Task objective
Repeat the following entries verbatim, apart from the pictures.

────

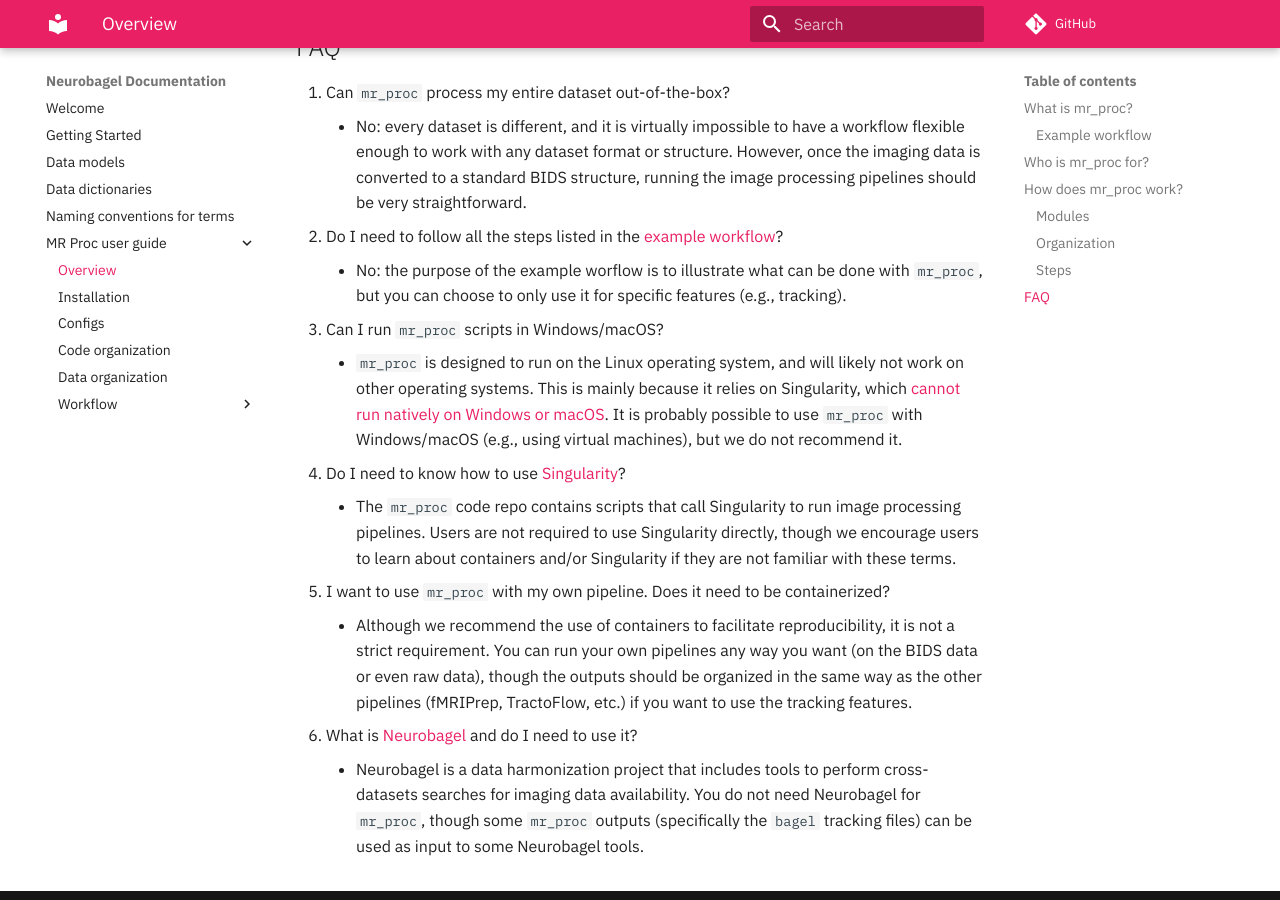
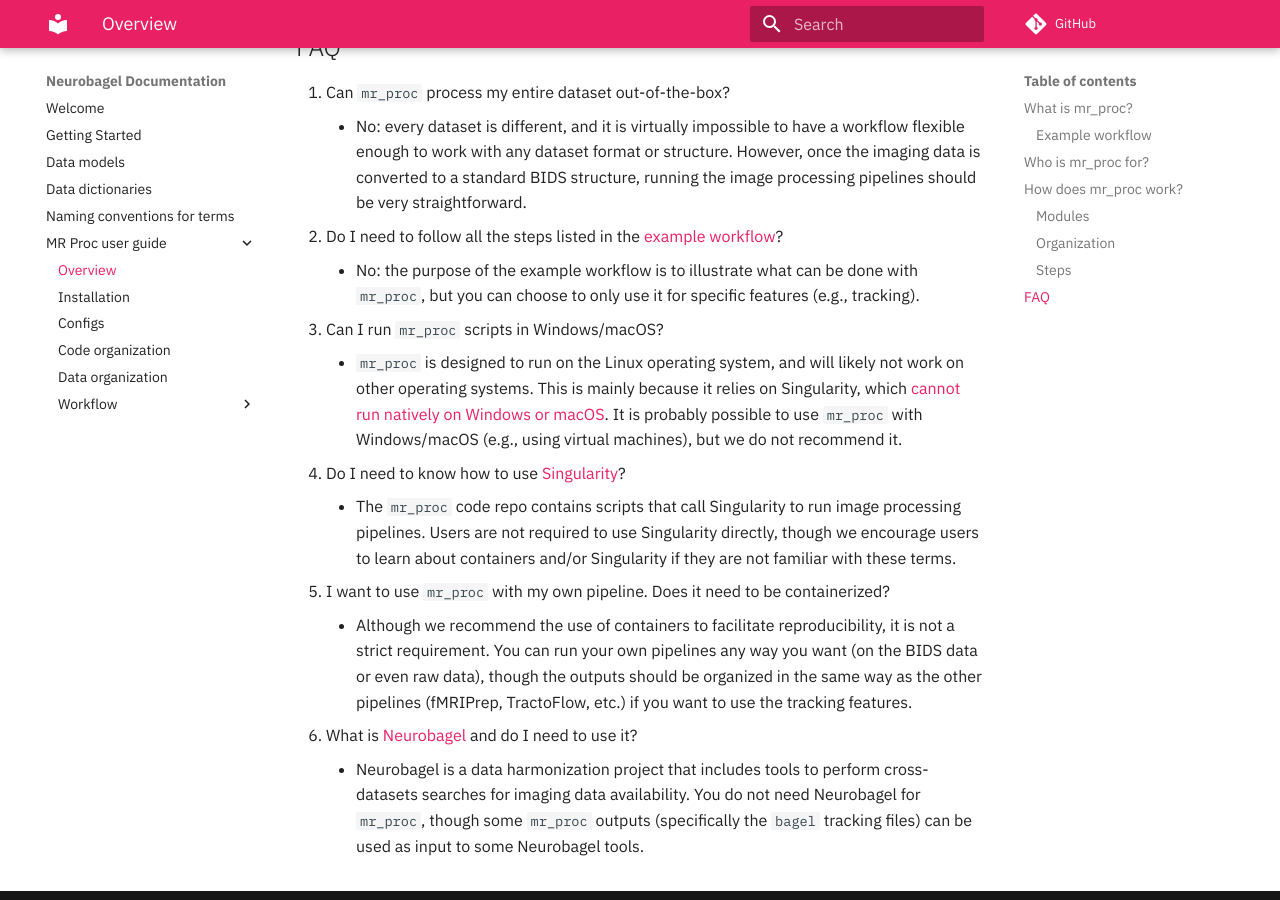
Before and after one commit to neurobagel/documentation, an MkDocs documentation site: the page built from docs/mr_proc/overview.md, in a window 1280 px wide and 900 px high, scrolled down 2552 px. Built offline with MkDocs 1.6.1 and Material for MkDocs 9.7.7, drawn with Linux system fonts in a browser that asks for light colours; comment, search, counter and statistics services are not loaded.

Commit message:
fix typo

```diff
--- a/docs/mr_proc/overview.md
+++ b/docs/mr_proc/overview.md
@@ -76,7 +76,7 @@
 1. Can `mr_proc` process my entire dataset out-of-the-box?
     * No: every dataset is different, and it is virtually impossible to have a workflow flexible enough to work with any dataset format or structure. However, once the imaging data is converted to a standard BIDS structure, running the image processing pipelines should be very straightforward.
 2. Do I need to follow all the steps listed in the [example workflow](#example-workflow)?
-    * No: the purpose of the example worflow is to illustrate what can be done with `mr_proc`, but you can choose to only use it for specific features (e.g., tracking).
+    * No: the purpose of the example workflow is to illustrate what can be done with `mr_proc`, but you can choose to only use it for specific features (e.g., tracking).
 3. Can I run `mr_proc` scripts in Windows/macOS?
     * `mr_proc` is designed to run on the Linux operating system, and will likely not work on other operating systems. This is mainly because it relies on Singularity, which [cannot run natively on Windows or macOS](https://apptainer.org/docs/admin/main/installation.html#installation-on-windows-or-mac). It is probably possible to use `mr_proc` with Windows/macOS (e.g., using virtual machines), but we do not recommend it.
 4. Do I need to know how to use [Singularity](https://apptainer.org/)?
```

────

Answer for the task
Before and after one commit to neurobagel/documentation, an MkDocs documentation site: the page built from docs/mr_proc/overview.md, in a window 1280 px wide and 900 px high, scrolled down 2552 px. Built offline with MkDocs 1.6.1 and Material for MkDocs 9.7.7, drawn with Linux system fonts in a browser that asks for light colours; comment, search, counter and statistics services are not loaded.

Commit message:
fix typo

```diff
--- a/docs/mr_proc/overview.md
+++ b/docs/mr_proc/overview.md
@@ -76,7 +76,7 @@
 1. Can `mr_proc` process my entire dataset out-of-the-box?
     * No: every dataset is different, and it is virtually impossible to have a workflow flexible enough to work with any dataset format or structure. However, once the imaging data is converted to a standard BIDS structure, running the image processing pipelines should be very straightforward.
 2. Do I need to follow all the steps listed in the [example workflow](#example-workflow)?
-    * No: the purpose of the example worflow is to illustrate what can be done with `mr_proc`, but you can choose to only use it for specific features (e.g., tracking).
+    * No: the purpose of the example workflow is to illustrate what can be done with `mr_proc`, but you can choose to only use it for specific features (e.g., tracking).
 3. Can I run `mr_proc` scripts in Windows/macOS?
     * `mr_proc` is designed to run on the Linux operating system, and will likely not work on other operating systems. This is mainly because it relies on Singularity, which [cannot run natively on Windows or macOS](https://apptainer.org/docs/admin/main/installation.html#installation-on-windows-or-mac). It is probably possible to use `mr_proc` with Windows/macOS (e.g., using virtual machines), but we do not recommend it.
 4. Do I need to know how to use [Singularity](https://apptainer.org/)?
```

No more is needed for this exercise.